Aja Crockett is a special education teacher at the Joseph P. Tynan Elementary School in South Boston.Lane Turner/Globe Staff/Globe Staff

As Boston struggles to recruit, retain, and promote minority teachers, the school district has launched an effort to nurture female minority educators.

The city has partnered with the University of Massachusetts Boston to create the accredited Women Educators of Color Executive Coaching Program, which will provide mentors and peer support for midcareer educators while allowing them to research challenging issues in education and seek solutions.

The program has accepted 20 women with three years’ experience or more in the school district, mostly teachers but also some administrators from schools and the central office. The participants will receive support from six executive coaches — all retired Boston Public Schools educators — led by Jane Skelton.


“Part of this work is really helping them focus on change and how they can initiate change in their schools,” Skelton said.
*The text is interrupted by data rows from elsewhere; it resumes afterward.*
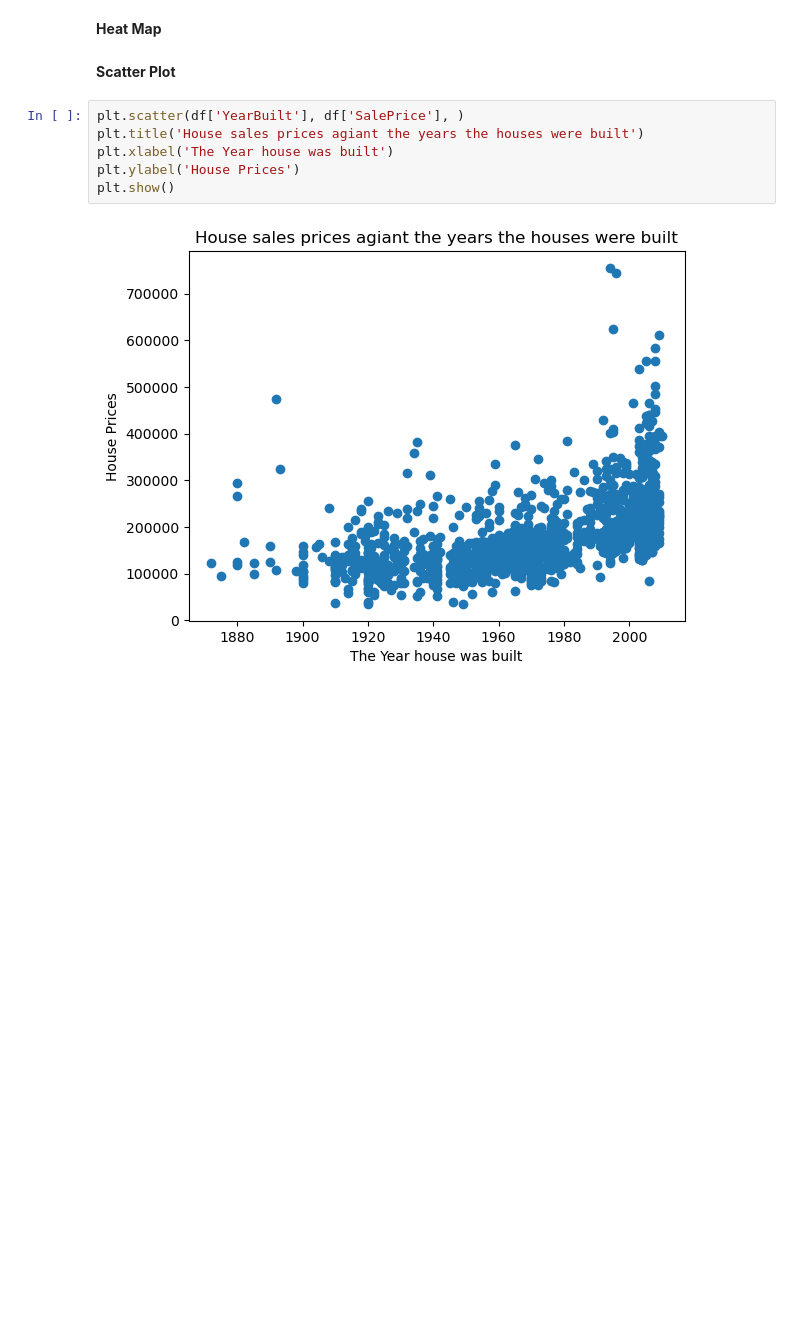
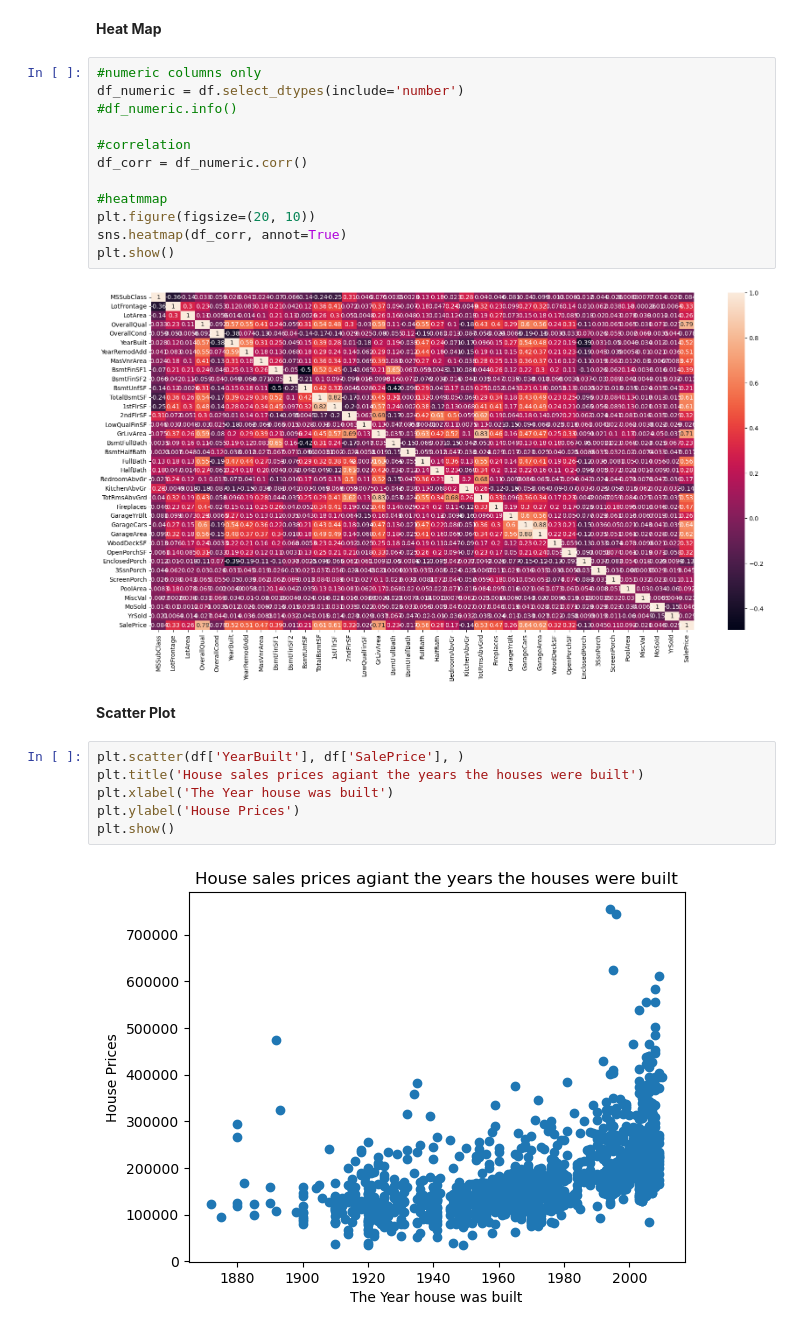
Before and after one commit to November-R/Jupyter_Notebook_Projects, a Jupyter notebook: house-prices-advanced-regression-techniques_dataset/Untitled.ipynb, the cells around one changed output. Saved outputs shown, nothing was run; the diff lists cells and outputs as text; blank space fills up the shorter version.

```diff
--- a/house-prices-advanced-regression-techniques_dataset/Untitled.ipynb
+++ b/house-prices-advanced-regression-techniques_dataset/Untitled.ipynb
@@ -257,5 +259,19 @@ plt.show()
 # %% [markdown]
 **Heat Map**
+# %%
+#numeric columns only
+df_numeric = df.select_dtypes(include='number')
+#df_numeric.info()
+
+#correlation
+df_corr = df_numeric.corr()
+
+#heatmmap
+plt.figure(figsize=(20, 10))
+sns.heatmap(df_corr, annot=True)
+plt.show()
+# %% [output]
+[figure, added]
 # %% [markdown]
 **Scatter Plot**
 # %%
```
Also changed, not shown: parts of 30 cells of this notebook.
“Our relationship with them is one to coach them, not just in preparing them for leadership but . . . building confidence, helping them see themselves as part of the dialogue of this district, that they can make changes.”

The 15-month program is an outgrowth of the Male Educators of Color Executive Coaching Program, launched in 2014 and now working with its second cohort of teachers and administrators, officials said.
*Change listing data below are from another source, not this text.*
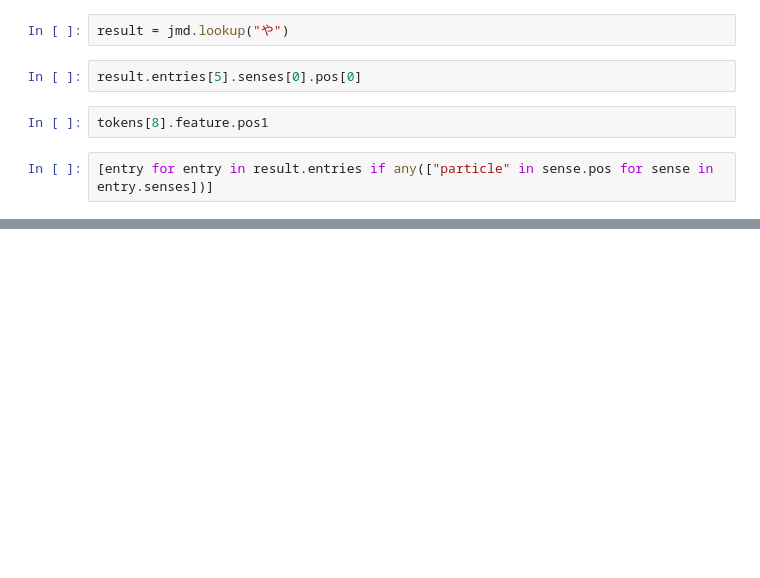
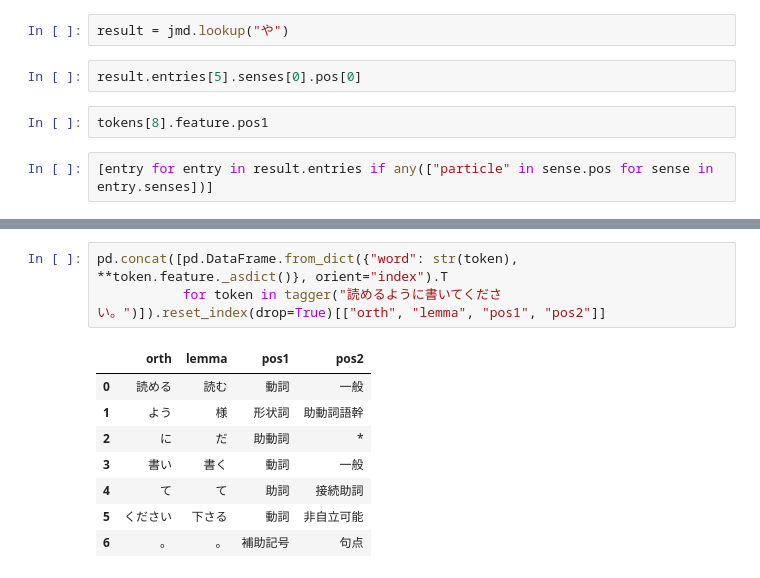
Before and after one commit to mrlovre/japp, a Jupyter notebook: extractor.ipynb, the cells around one changed output, grey strips where cells are left out. Drawn from its saved outputs; the diff is of its cells as text; blank space fills up the shorter version.

```diff
--- a/extractor.ipynb
+++ b/extractor.ipynb
@@ -281,0 +300,12 @@ tokens[8].feature.pos1
+# %%
+pd.concat([pd.DataFrame.from_dict({"word": str(token), **token.feature._asdict()}, orient="index").T
+           for token in tagger("読めるように書いてください。")]).reset_index(drop=True)[["orth", "lemma", "pos1", "pos2"]]
+# %% [output]
+|  | orth | lemma | pos1 | pos2 |
+| 0 | 読める | 読む | 動詞 | 一般 |
+| 1 | よう | 様 | 形状詞 | 助動詞語幹 |
+| 2 | に | だ | 助動詞 | * |
+| 3 | 書い | 書く | 動詞 | 一般 |
+| 4 | て | て | 助詞 | 接続助詞 |
+| 5 | ください | 下さる | 動詞 | 非自立可能 |
+| 6 | 。 | 。 | 補助記号 | 句点 |
```
Also changed, not shown: parts of 1 cell of this notebook, 31 other files.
Aja Crocket, a special education teacher at Joseph P. Tynan Elementary School, who is among the first group of educators in the program, said it already has her thinking differently about her future.

“My eyes are just open to more possibilities and more space for me to be able to be a leader in the district,” Crocket said.

The School Department has long struggled to diversify its workforce. It falls short of a 30-year-old federal mandate requiring that 25 percent of teachers across the district be black and another 10 percent be of other minority groups.


In 2010, 23 percent of teachers were black, according to School Department data, while 10 percent were Hispanic and 5 percent were Asian. By this year, as the total number of teachers grew by about 350, black representation shrank to just 21 percent of teachers, while the percentages of Hispanic teachers remained unchanged and that of Asian teachers increased by one percentage point.

Kim M. Janey, senior project director for Massachusetts Advocates for Children, said the new program is a positive step, but there is other work that the school system must do.

“I commend the district for investing in leadership development opportunities for women of color,” Janey said, “but if the goal is retention, then it’s also important for BPS to improve school culture, because too many educators of color report experiencing hostile work environments where their voices are not heard, where their contributions are not valued.”

The program is part of efforts aimed at recruiting young people of color from the city to become teachers and to support them across the spans of their careers, said Ceronne Daly, the School Department’s director for diversity programs.

Mayor Martin J. Walsh commended the district’s efforts.

“We must continue to ensure that diversity is our main goal, structurally, within the hiring and recruitment process,” Walsh said in a statement.

Jeremy C. Fox can be reached at jeremy.fox@globe.com. Follow him on Twitter @jeremycfox.